**WHAT IS EXPECTED:** Where does the word "zoom" show up in the data? Please find each such line and copy it.

**MATERIALS PROVIDED:**
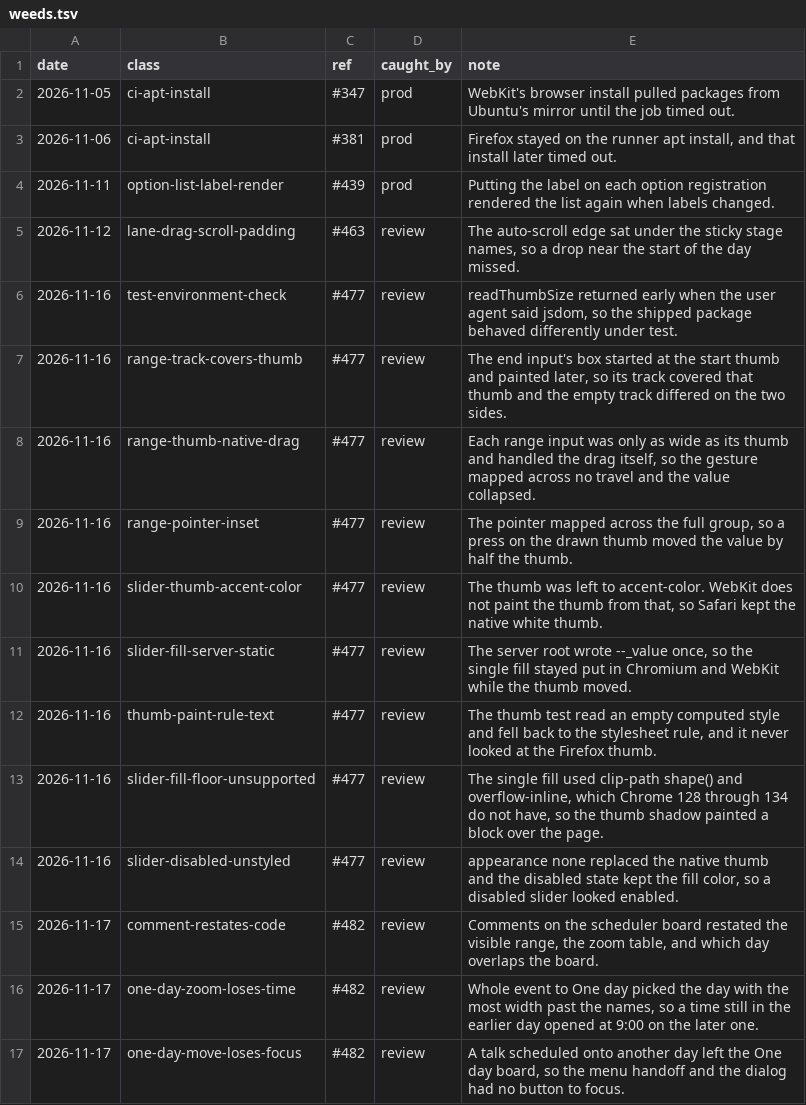
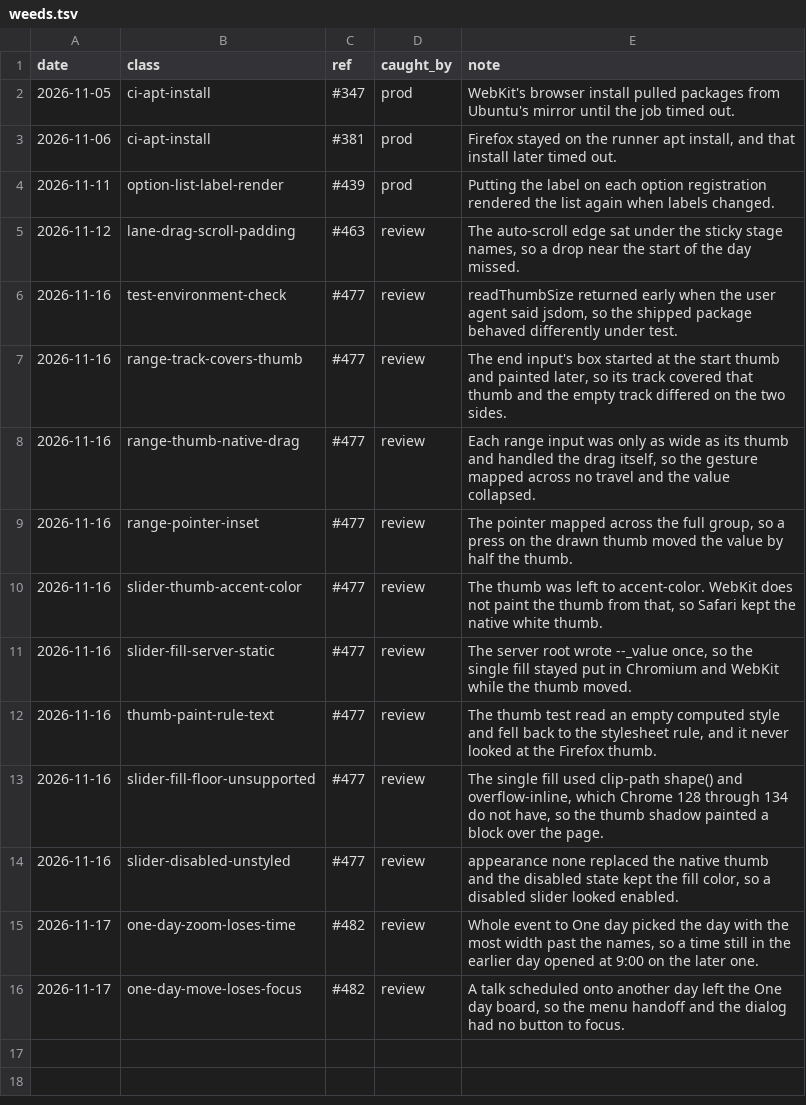
Before and after one commit to tounsoo/todae, a TSV file: .agents/weeds.tsv, drawn as a sheet.

```diff
--- a/.agents/weeds.tsv
+++ b/.agents/weeds.tsv
@@ -14,3 +14,2 @@ date	class	ref	caught_by	note
 2026-11-16	slider-disabled-unstyled	#477	review	appearance none replaced the native thumb and the disabled state kept the fill color, so a disabled slider looked enabled.
-2026-11-17	comment-restates-code	#482	review	Comments on the scheduler board restated the visible range, the zoom table, and which day overlaps the board.
 2026-11-17	one-day-zoom-loses-time	#482	review	Whole event to One day picked the day with the most width past the names, so a time still in the earlier day opened at 9:00 on the later one.
```
Also changed, not shown: 2 other files.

**EXPECTED ANSWER:**
-2026-11-17	comment-restates-code	#482	review	Comments on the scheduler board restated the visible range, the zoom table, and which day overlaps the board.
 2026-11-17	one-day-zoom-loses-time	#482	review	Whole event to One day picked the day with the most width past the names, so a time still in the earlier day opened at 9:00 on the later one.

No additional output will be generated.